**WHAT YOU HAVE TO DO**
In the entries below, find the lines with the word "modeSwitcherBtn" and copy them.

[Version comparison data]
====

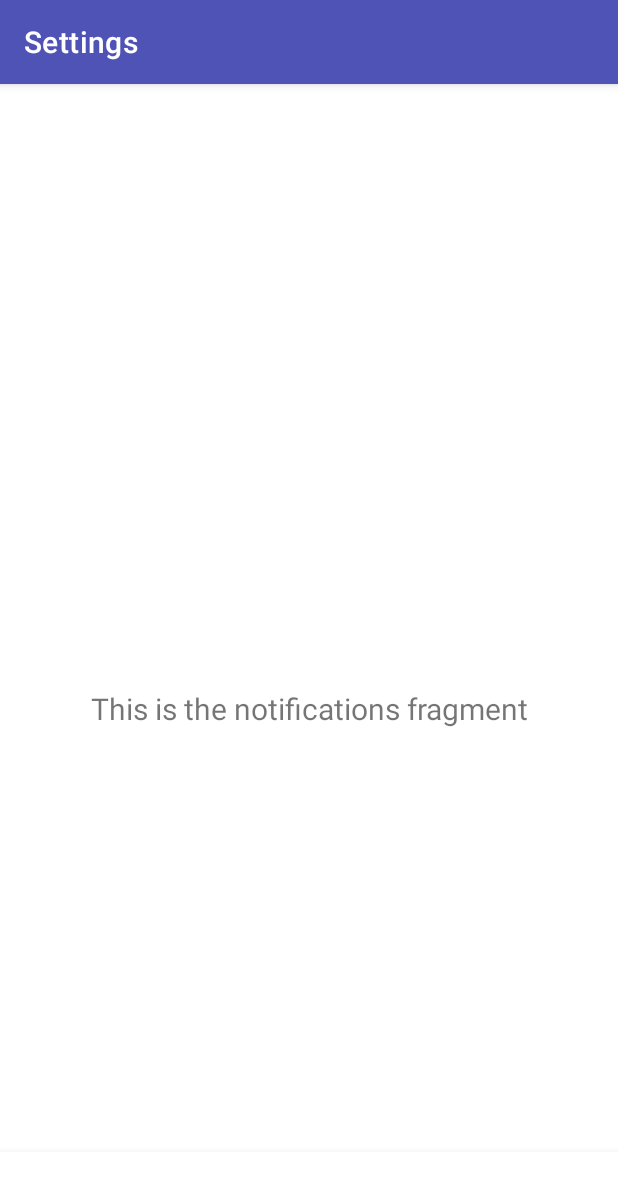
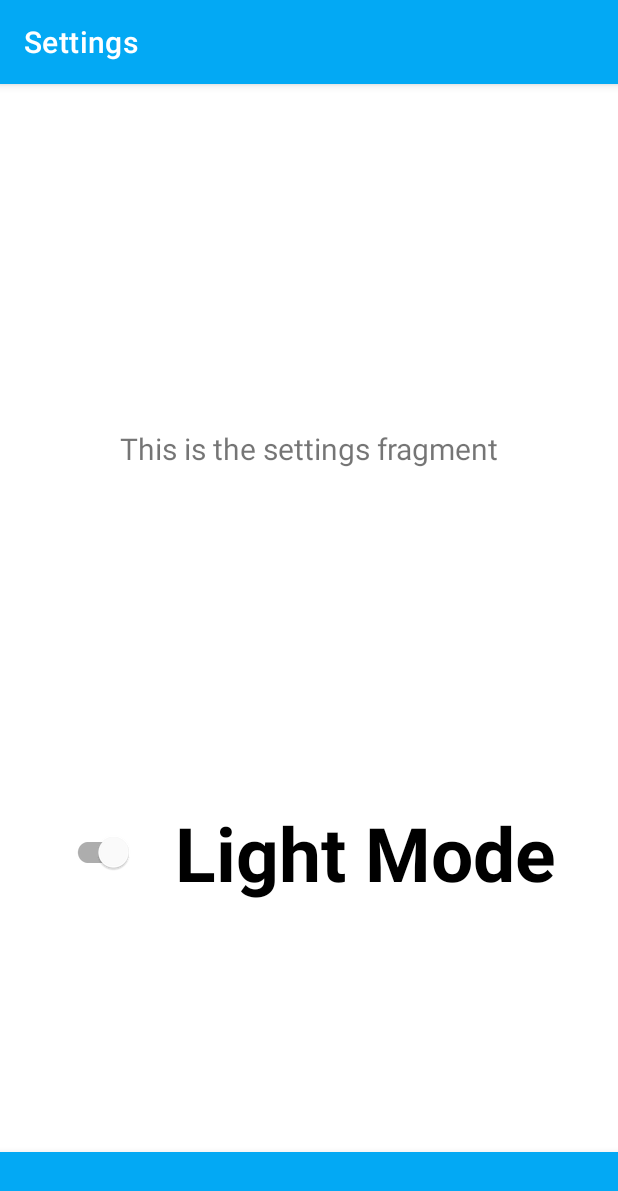
Before and after one commit to DanielAMoreno5775/androidUI, an Android app: the SettingsFragment screen opened through its navigation route, on a phone screen of 412 x 824 dp. Shown: the top 1191 px of the screen. Run offline under Robolectric (Android 15) with nearby library versions, the light colour scheme and no system bars; our stand-ins replace navigation-ui; libraries missing offline, so code that uses them is left out: com.smarteist.autoimageslider; pictures from the network do not load; 6 statements that could not run were skipped.

Commit message:
Implement light and dark modes

```diff
--- a/app/src/main/java/com/example/androiduiexperiments/ui/settings/SettingsFragment.kt
+++ b/app/src/main/java/com/example/androiduiexperiments/ui/settings/SettingsFragment.kt
@@ -4,10 +4,17 @@ import android.os.Bundle
 import android.view.LayoutInflater
 import android.view.View
 import android.view.ViewGroup
+import android.widget.CompoundButton
 import android.widget.TextView
+import android.widget.Toast
+import androidx.appcompat.app.AppCompatDelegate
+import androidx.core.app.ActivityCompat.recreate
 import androidx.fragment.app.Fragment
 import androidx.lifecycle.ViewModelProvider
 import com.example.androiduiexperiments.databinding.FragmentSettingsBinding
+import com.example.androiduiexperiments.R
+import com.google.android.material.switchmaterial.SwitchMaterial
+import java.util.Objects
 
 class SettingsFragment : Fragment() {
 
@@ -35,6 +42,22 @@ class SettingsFragment : Fragment() {
         return root
     }
 
+    override fun onViewCreated(view: View, savedInstanceState: Bundle?) {
+        super.onViewCreated(view, savedInstanceState)
+
+        val modeSwitcherBtn = view.findViewById<SwitchMaterial>(R.id.switchBtn)
+        modeSwitcherBtn.setText("Light Mode")
+
+        modeSwitcherBtn?.setOnCheckedChangeListener({ _ , isChecked ->
+            if (isChecked) modeSwitcherBtn.setText("Night Mode")
+            else modeSwitcherBtn.setText("Light Mode")
+            AppCompatDelegate.setDefaultNightMode(
+                if (isChecked) AppCompatDelegate.MODE_NIGHT_YES
+                else AppCompatDelegate.MODE_NIGHT_NO
+            )
+        })
+    }
+
     override fun onDestroyView() {
         super.onDestroyView()
         _binding = null
--- a/app/src/main/java/com/example/androiduiexperiments/ui/settings/SettingsViewModel.kt
+++ b/app/src/main/java/com/example/androiduiexperiments/ui/settings/SettingsViewModel.kt
@@ -7,7 +7,7 @@ import androidx.lifecycle.ViewModel
 class SettingsViewModel : ViewModel() {
 
     private val _text = MutableLiveData<String>().apply {
-        value = "This is the notifications fragment"
+        value = "This is the settings fragment"
     }
     val text: LiveData<String> = _text
 }
--- a/app/src/main/res/layout/fragment_settings.xml
+++ b/app/src/main/res/layout/fragment_settings.xml
@@ -17,6 +17,23 @@
         android:textSize="20sp"
         app:layout_constraintBottom_toBottomOf="parent"
         app:layout_constraintEnd_toEndOf="parent"
+        app:layout_constraintHorizontal_bias="0.0"
         app:layout_constraintStart_toStartOf="parent"
-        app:layout_constraintTop_toTopOf="parent" />
+        app:layout_constraintTop_toTopOf="parent"
+        app:layout_constraintVertical_bias="0.244" />
+
+    <com.google.android.material.switchmaterial.SwitchMaterial
+        android:id="@+id/switchBtn"
+        android:layout_width="0dp"
+        android:layout_height="wrap_content"
+        android:layoutDirection="rtl"
+        android:textAlignment="textEnd"
+        android:textSize="50dp"
+        android:textStyle="bold"
+        app:layout_constraintBottom_toBottomOf="parent"
+        app:layout_constraintEnd_toEndOf="parent"
+        app:layout_constraintStart_toStartOf="parent"
+        app:layout_constraintTop_toBottomOf="@+id/text_settings"
+        app:layout_constraintWidth_percent="0.8"
+        tools:text="Light Mode" />
 </androidx.constraintlayout.widget.ConstraintLayout>
--- a/app/src/main/res/values-night/themes.xml
+++ b/app/src/main/res/values-night/themes.xml
@@ -2,20 +2,36 @@
     <!-- Base application theme. -->
     <style name="Theme.AndroidUIExperiments" parent="Theme.MaterialComponents.DayNight.DarkActionBar">
         <!-- Primary brand color. -->
-        <item name="colorPrimary">@color/skobeloff</item>
-        <item name="colorPrimaryVariant">@color/graphite_black</item>
+        <item name="colorPrimary">@color/skobeloff</item>   <!-- Selected navbar button & status bar -->
+        <item name="colorPrimaryVariant">@color/dark_navy_blue</item>
         <item name="colorOnPrimary">@color/white</item>
         <!-- Secondary brand color. -->
-        <item name="colorSecondary">@color/dark_navy_blue</item>
-        <item name="colorSecondaryVariant">@color/plump_purple</item>
-        <item name="colorOnSecondary">@color/white</item>
+        <item name="colorSecondary">@color/khaki</item>    <!-- Switch button -->
+        <item name="colorSecondaryVariant">@color/golden_poppy</item>
+        <item name="colorOnSecondary">@color/black</item>
         <!-- Tertiary brand color. -->
-        <item name="colorTertiary">@color/golden_poppy</item>
+        <item name="colorTertiary">@color/error_red</item>
         <item name="colorOnTertiary">@color/black</item>
-        <!-- Status bar color. -->
         <item name="android:statusBarColor" tools:targetApi="21">?attr/colorPrimaryVariant</item>
+        <item name="android:navigationBarColor" tools:targetApi="21">@color/black</item>
+        <item name="android:colorError" tools:targetApi="26">@color/error_red</item>
+        <item name="android:colorBackground" tools:targetApi="19">@color/graphite_black</item>
+        <item name="android:colorAccent" tools:targetApi="21">?attr/colorSecondaryVariant</item>
+        <item name="android:colorPressedHighlight" tools:targetApi="21">?attr/colorSecondaryVariant</item>
+        <item name="android:state_selected" tools:targetApi="21">?attr/colorSecondaryVariant</item>
+        <item name="bottomNavigationStyle">@style/Widget.App.BottomNavigationViewDark</item>
         <!-- Customize your theme here. -->
     </style>
+
+    <style name="Widget.App.BottomNavigationViewDark" parent="Widget.MaterialComponents.BottomNavigationView.Colored">
+        <item name="materialThemeOverlay">@style/ThemeOverlay.App.BottomNavigationViewDark</item>
+    </style>
+
+    <style name="ThemeOverlay.App.BottomNavigationViewDark" parent="">
+        <item name="colorOnPrimary">@color/white</item>
+        <item name="android:colorBackground" tools:targetApi="19">#03A9F4</item>
+    </style>
+
     <!-- Base application theme. -->
     <style name="Base.Theme.AndroidUIExperiments" parent="Theme.Material3.DayNight.NoActionBar">
         <!-- Customize your dark theme here. -->
--- a/app/src/main/res/values/themes.xml
+++ b/app/src/main/res/values/themes.xml
@@ -2,7 +2,7 @@
     <!-- Base application theme. -->
     <style name="Theme.AndroidUIExperiments" parent="Theme.MaterialComponents.DayNight.DarkActionBar">
         <!-- Primary brand color. -->
-        <item name="colorPrimary">@color/plump_purple</item>
+        <item name="colorPrimary">#03A9F4</item>
         <item name="colorPrimaryVariant">@color/dark_navy_blue</item>
         <item name="colorOnPrimary">@color/white</item>
         <!-- Secondary brand color. -->
@@ -14,8 +14,19 @@
         <item name="colorOnTertiary">@color/black</item>
         <!-- Status bar color. -->
         <item name="android:statusBarColor" tools:targetApi="21">?attr/colorPrimaryVariant</item>
+        <item name="bottomNavigationStyle">@style/Widget.App.BottomNavigationViewLight</item>
         <!-- Customize your theme here. -->
     </style>
+
+    <style name="Widget.App.BottomNavigationViewLight" parent="Widget.MaterialComponents.BottomNavigationView.Colored">
+        <item name="materialThemeOverlay">@style/ThemeOverlay.App.BottomNavigationViewLight</item>
+    </style>
+
+    <style name="ThemeOverlay.App.BottomNavigationViewLight" parent="">
+        <item name="colorOnPrimary">@color/white</item>
+        <item name="android:colorBackground" tools:targetApi="19">#03A9F4</item>
+    </style>
+
     <!-- Base application theme. -->
     <style name="Base.Theme.AndroidUIExperiments" parent="Theme.Material3.DayNight.NoActionBar">
         <!-- Customize your light theme here. -->
```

====

**RESPONSE**
+        val modeSwitcherBtn = view.findViewById<SwitchMaterial>(R.id.switchBtn)
+        modeSwitcherBtn.setText("Light Mode")
+        modeSwitcherBtn?.setOnCheckedChangeListener({ _ , isChecked ->
+            if (isChecked) modeSwitcherBtn.setText("Night Mode")
+            else modeSwitcherBtn.setText("Light Mode")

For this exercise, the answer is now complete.